[Given information]

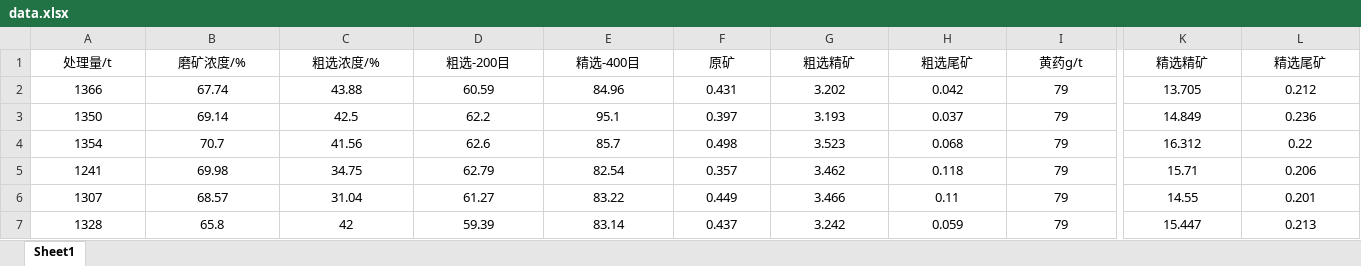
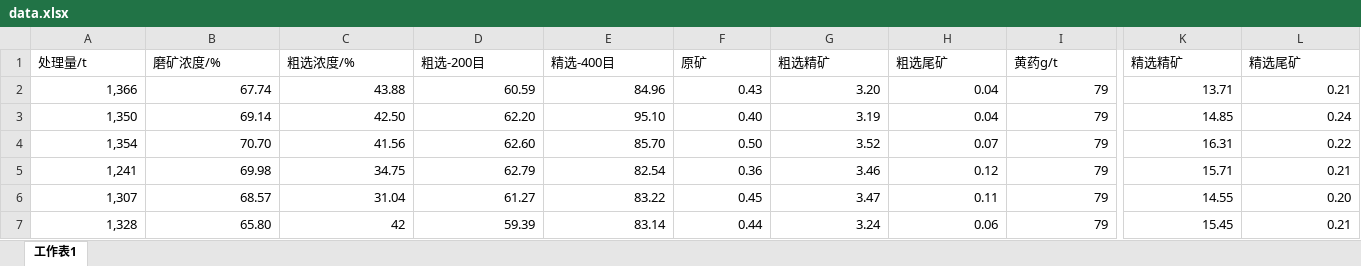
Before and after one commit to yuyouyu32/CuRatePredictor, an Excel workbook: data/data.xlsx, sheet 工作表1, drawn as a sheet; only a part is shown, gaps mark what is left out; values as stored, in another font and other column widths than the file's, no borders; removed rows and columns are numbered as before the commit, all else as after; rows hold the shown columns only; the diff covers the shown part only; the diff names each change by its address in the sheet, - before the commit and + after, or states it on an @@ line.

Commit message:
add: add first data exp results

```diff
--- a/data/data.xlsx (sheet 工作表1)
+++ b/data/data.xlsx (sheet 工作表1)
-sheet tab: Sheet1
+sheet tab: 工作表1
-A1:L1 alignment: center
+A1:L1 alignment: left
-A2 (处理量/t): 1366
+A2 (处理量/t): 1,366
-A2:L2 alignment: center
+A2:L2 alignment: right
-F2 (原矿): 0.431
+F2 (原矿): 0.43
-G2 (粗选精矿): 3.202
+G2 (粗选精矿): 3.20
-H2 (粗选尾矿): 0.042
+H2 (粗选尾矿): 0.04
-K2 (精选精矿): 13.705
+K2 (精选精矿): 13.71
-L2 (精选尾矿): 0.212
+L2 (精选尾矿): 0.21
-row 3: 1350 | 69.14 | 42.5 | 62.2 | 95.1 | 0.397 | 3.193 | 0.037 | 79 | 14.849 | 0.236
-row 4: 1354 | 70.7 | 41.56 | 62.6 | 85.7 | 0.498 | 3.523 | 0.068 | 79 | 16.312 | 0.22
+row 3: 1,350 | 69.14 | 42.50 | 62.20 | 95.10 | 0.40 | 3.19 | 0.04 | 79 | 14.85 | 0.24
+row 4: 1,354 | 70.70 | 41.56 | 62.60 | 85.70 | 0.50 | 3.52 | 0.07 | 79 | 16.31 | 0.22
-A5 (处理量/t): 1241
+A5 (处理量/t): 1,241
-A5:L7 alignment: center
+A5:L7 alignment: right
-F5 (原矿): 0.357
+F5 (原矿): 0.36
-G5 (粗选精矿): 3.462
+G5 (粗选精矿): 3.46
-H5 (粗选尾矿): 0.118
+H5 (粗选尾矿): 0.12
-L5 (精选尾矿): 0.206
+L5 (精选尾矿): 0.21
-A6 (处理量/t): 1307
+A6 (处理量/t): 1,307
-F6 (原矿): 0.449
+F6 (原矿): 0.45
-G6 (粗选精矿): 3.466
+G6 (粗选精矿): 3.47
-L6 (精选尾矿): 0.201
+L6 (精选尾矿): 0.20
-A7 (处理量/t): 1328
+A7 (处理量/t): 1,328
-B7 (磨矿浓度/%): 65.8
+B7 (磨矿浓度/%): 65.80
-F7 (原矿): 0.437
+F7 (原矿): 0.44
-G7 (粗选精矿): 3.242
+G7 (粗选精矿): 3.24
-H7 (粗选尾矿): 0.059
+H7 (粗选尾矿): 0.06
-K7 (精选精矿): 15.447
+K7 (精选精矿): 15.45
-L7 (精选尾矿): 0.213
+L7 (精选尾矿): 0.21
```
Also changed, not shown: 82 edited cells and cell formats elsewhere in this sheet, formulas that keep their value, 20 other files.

[/Given information]

> [Your instructions]: Filter the listing down to the lines holding the word "xlsx", and return those.

> [Answer]:
Before and after one commit to yuyouyu32/CuRatePredictor, an Excel workbook: data/data.xlsx, sheet 工作表1, drawn as a sheet; only a part is shown, gaps mark what is left out; values as stored, in another font and other column widths than the file's, no borders; removed rows and columns are numbered as before the commit, all else as after; rows hold the shown columns only; the diff covers the shown part only; the diff names each change by its address in the sheet, - before the commit and + after, or states it on an @@ line.
--- a/data/data.xlsx (sheet 工作表1)
+++ b/data/data.xlsx (sheet 工作表1)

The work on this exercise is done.